These gaps often appear after payroll mergers, TUPE transfers, or a change in the accounting software used by your employer.

If you spot any discrepancies, contact HMRC as soon as possible to see what may have gone wrong.

 

What about National Insurance credits?

If you’re receiving a state benefit, you may be eligible for automatic NI credits. These provide you with a qualifying year for NIC when your earnings aren’t high enough to otherwise qualify.

However, we need to keep in mind that HMRC can be a little lackadaisical with anything related to NIC, so it’s vital that you check your account to see if you’re receiving the correct credits.

Here are examples of the state benefits which are eligible for those credits:

  • employment and support allowance;
  • maternity allowance;
  • child benefit for a child under 12 since April 2010;
  • carer’s allowance or income support;
  • working tax credit with a disability premium; and
  • universal credit.

Did you know some credits have to be applied for? If you find yourself in any of the following situations, make sure you contact HMRC to claim what you’re owed:

  • when in receipt of SSP, SMP, SAP or ShPP only, so earnings for the year are below the lower earnings limit;
  • foster carer which restricts your earning capacity;
  • long-term jury service; or
  • you’re a member of the armed forces.

A note for soon-to-be parents

If you’re about to become a parent, you may not be aware that the child benefit recipient can actually transfer their NI credentials to a non-working partner.

This can be particularly useful during maternity leave or if one of you decides to take an extended period of leave from work to raise the child.

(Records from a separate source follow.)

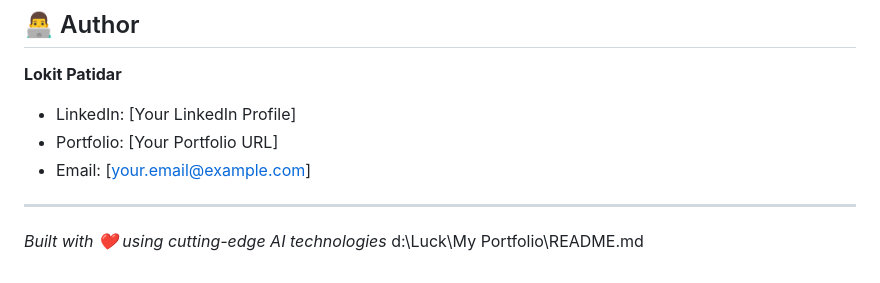
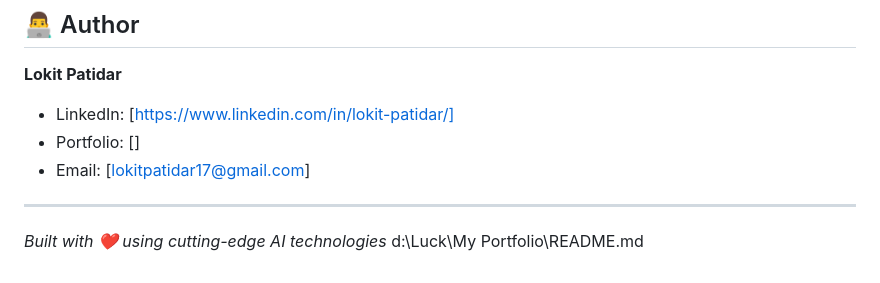
Before and after one commit to Lokit-Patidar1/Lokit-s-AI-Chatbot, a Markdown page: README.md, the part around the change. GitHub-like rendering.

Commit message:
Revise author details in README
Updated author contact information in README.

```diff
--- a/README.md
+++ b/README.md
@@ -146,9 +146,9 @@ This project is licensed under the MIT License - see the [LICENSE](LICENSE) file
 ## 👨‍💻 Author
 
 **Lokit Patidar**
-- LinkedIn: [Your LinkedIn Profile]
-- Portfolio: [Your Portfolio URL]
-- Email: [your.email@example.com]
+- LinkedIn: [https://www.linkedin.com/in/lokit-patidar/]
+- Portfolio: []
+- Email: [lokitpatidar17@gmail.com]
 
 ---
 
```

Alternatively, the non-working partner can make their own child benefit claim – but it’s important you’re aware of the NIC implications. The same goes for anyone who decides not to claim for child benefit due to the high-income child benefit charge.

If you fall into any of these brackets, the best thing to do is to make a claim for child benefit to instigate the NI credits for the claimant, but opt out of the payments. This will avoid a tax charge and also ensure your child gets a national insurance number when they reach the age of 16.

 

State pensions: do the maths

If you reached state pension age from April 2016, you’ll need 10 qualifying years to get any state pension and 35 qualifying years to receive the maximum pension.

For people who worked before April 2016, there will have been transitional protection, and if you fall into that bracket, you’ll need to look at your NIC record to see what’s been assessed as your number of qualifying years.

It’s important to note that if you were contracted out of State Second Pension (SERPS) before April 2016, it’ll have reduced the value of your single-tier pension. However, any years you worked since that date while paying full NICs will have started to effectively lower your contracted-out reduction.

Don’t leave it too late. Find those gaps in your NIC by checking it every year online.

If the process confuses you at all (you’re not alone), remember that the Chandlers team is here to help.